Kieran is having proton therapy to destroy cancerous cells in his brain, which are close to a vital blood vessel. He already underwent surgery last May but doctors were only able to remove 95% of the tumor. “Apparently, they didn’t get the whole of the tumor out and it’s touching the main blood vessel in his brain,” his mom said. “Proton therapy will stop the tumor from spreading so that there won’t be any more adverse effects on his sight or blood vessel.” Kieran is now in his second week of proton treatments. The youngster, along with sister, mother and father flew out to the University of Florida Health Proton Therapy Institute in Jacksonville over the Spring Bank Holiday weekend. It was only made possible by a fundraising appeal that raised well over £10,000 for the family’s medical trip. Kieran’s mom said: “Things have been great and we’re absolutely ecstatic that everybody has been so wonderful to us in getting everything sorted out. Treatments started on Wednesday, June 21, and Kieran has treatment for half an hour a day, Monday to Friday, for 30 days. He’s taking everything in his stride and doesn’t seem to be bothered about anything, except that he has to work on keeping his head still for the treatment.” The family are staying in an accommodation run by the non-profit organization Ronald McDonald House Charity. Kieran’s mom said: “It’s made our lives so much easier so we can concentrate on Kieran without having any worries.”

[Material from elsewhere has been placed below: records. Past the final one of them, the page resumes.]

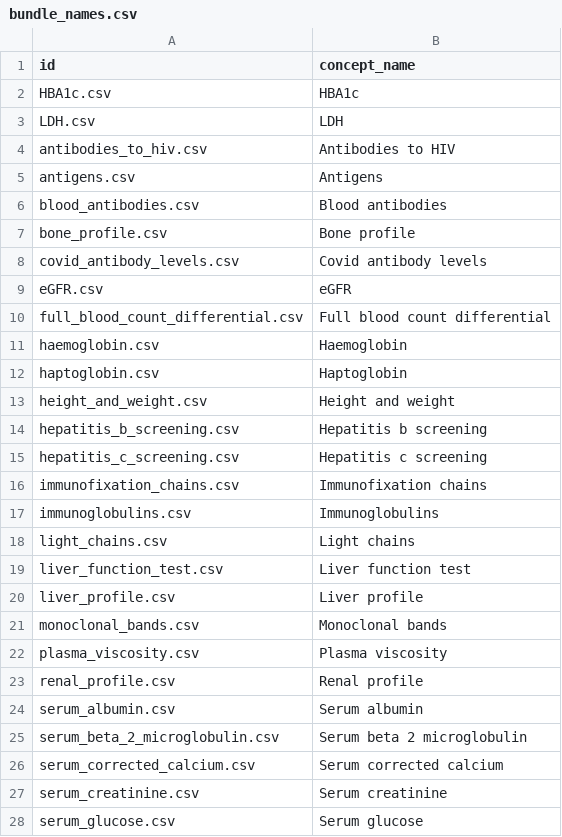
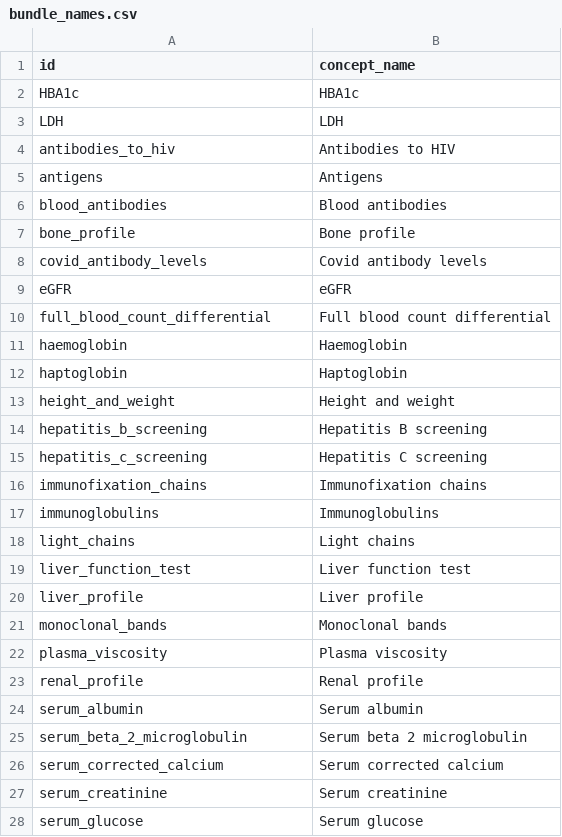
Before and after one commit to SAFEHR-data/omop-bundles, a CSV file: inst/data-raw/measurement/bundle_names.csv, drawn as a sheet; only a part is shown; the diff covers the shown part only.

Commit message:
Start testing raw data

```diff
--- a/inst/data-raw/measurement/bundle_names.csv
+++ b/inst/data-raw/measurement/bundle_names.csv
@@ -1,28 +1,28 @@
 id,concept_name
-HBA1c.csv,HBA1c
-LDH.csv,LDH
-antibodies_to_hiv.csv,Antibodies to HIV
-antigens.csv,Antigens
-blood_antibodies.csv,Blood antibodies
-bone_profile.csv,Bone profile
-covid_antibody_levels.csv,Covid antibody levels
-eGFR.csv,eGFR
-full_blood_count_differential.csv,Full blood count differential
-haemoglobin.csv,Haemoglobin
-haptoglobin.csv,Haptoglobin
-height_and_weight.csv,Height and weight
-hepatitis_b_screening.csv,Hepatitis b screening
-hepatitis_c_screening.csv,Hepatitis c screening
-immunofixation_chains.csv,Immunofixation chains
-immunoglobulins.csv,Immunoglobulins
-light_chains.csv,Light chains
-liver_function_test.csv,Liver function test
-liver_profile.csv,Liver profile
-monoclonal_bands.csv,Monoclonal bands
-plasma_viscosity.csv,Plasma viscosity
-renal_profile.csv,Renal profile
-serum_albumin.csv,Serum albumin
-serum_beta_2_microglobulin.csv,Serum beta 2 microglobulin
-serum_corrected_calcium.csv,Serum corrected calcium
-serum_creatinine.csv,Serum creatinine
-serum_glucose.csv,Serum glucose
+HBA1c,HBA1c
+LDH,LDH
+antibodies_to_hiv,Antibodies to HIV
+antigens,Antigens
+blood_antibodies,Blood antibodies
+bone_profile,Bone profile
+covid_antibody_levels,Covid antibody levels
+eGFR,eGFR
+full_blood_count_differential,Full blood count differential
+haemoglobin,Haemoglobin
+haptoglobin,Haptoglobin
+height_and_weight,Height and weight
+hepatitis_b_screening,Hepatitis B screening
+hepatitis_c_screening,Hepatitis C screening
+immunofixation_chains,Immunofixation chains
+immunoglobulins,Immunoglobulins
+light_chains,Light chains
+liver_function_test,Liver function test
+liver_profile,Liver profile
+monoclonal_bands,Monoclonal bands
+plasma_viscosity,Plasma viscosity
+renal_profile,Renal profile
+serum_albumin,Serum albumin
+serum_beta_2_microglobulin,Serum beta 2 microglobulin
+serum_corrected_calcium,Serum corrected calcium
+serum_creatinine,Serum creatinine
+serum_glucose,Serum glucose
```
Also changed, not shown: 7 edited cells elsewhere in this file, 12 other files.
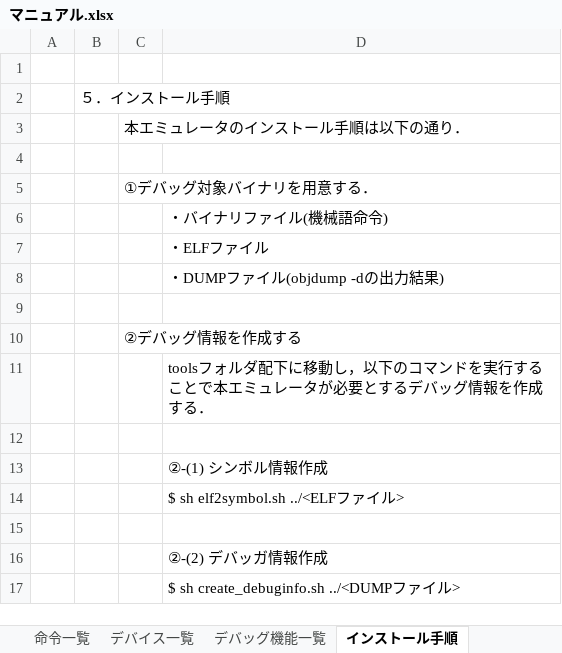
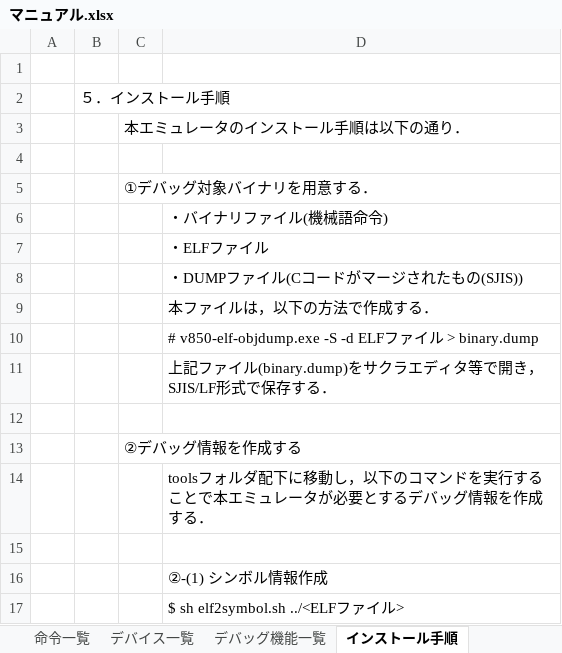
Before and after one commit to y-philly/V850ES-FK3-EmuEnv, an Excel workbook: マニュアル.xlsx, sheet インストール手順, drawn as a sheet; only a part is shown; the shorter side is filled out with more unchanged rows; values as stored, in another font and other column widths than the file's, no borders; the diff names each change by its address in the sheet, - before the commit and + after, or states it on an @@ line.

Commit message:
・クロック時間表示機能を追加した(デバッグ機能一覧) ・関数復帰コマンドを追加した(デバッグ機能一覧) ・GUIでのアセンブラ命令表示形式を変更した(インストール手順) 　※命令コードベースから関数コード＆アセンブラ命令表記に変更 　※そのため，インストール手順としてDUMPファイルの作成方法を若干変更した．

```diff
--- a/マニュアル.xlsx (sheet インストール手順)
+++ b/マニュアル.xlsx (sheet インストール手順)
-D8: ・DUMPファイル(objdump -dの出力結果)
+D8: ・DUMPファイル(Cコードがマージされたもの(SJIS))
+row 9:  |  |  | 本ファイルは，以下の方法で作成する．
+row 10:  |  |  | # v850-elf-objdump.exe -S -d ELFファイル > binary.dump
+row 11:  |  |  | 上記ファイル(binary.dump)をサクラエディタ等で開き，SJIS/LF形式で保存する．
```
Also changed, not shown: sheet デバッグ機能一覧, sheet タイトル.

LOCAL GIRL CONTINUES CANCER RECOVERY
Savannah Marlow, a 5-year-old girl who was diagnosed with a form of cancer called medulloblastoma last year, continues to fight. If she clears each MRI in the next 5 years, she will be 10 years old when she is essentially cured.
The family first noticed something was wrong back in October 2015, when Savannah was losing her balance, having headaches and falling down more often. Savannah was taken to a specialist, and a tumor 4 cm in diameter was discovered on the back of her brain in the cerebellum. She went into surgery the next day to remove the tumor. After the surgery, she underwent proton therapy in Boston for several weeks, and upon returning to Middle Tennessee, she underwent chemotherapy treatment through April. “Her outlook from here out is positive,” said Savannah’s father. “We go to have a cerebrospinal MRI once every three months for the next five years. If she remains clear each time, after five years, she’s basically cured. That’s what we’re believing and looking forward to. Until then, it’s a daily trusting walk of faith.” According to her family, Savannah’s schedule was packed lately: they recently returned from a 26-days Make-A-Wish Foundation trip overseas, Savannah continues in therapy, and July 28, she will turn 6 years old. “Savannah continues to go to therapy, and she is slowly, slowly improving in speech and coordination,” her dad said. The family remains inspired by the support from the community and the generosity of others. For more information about Savannah’s journey, visit facebook.com/savannahsfaith.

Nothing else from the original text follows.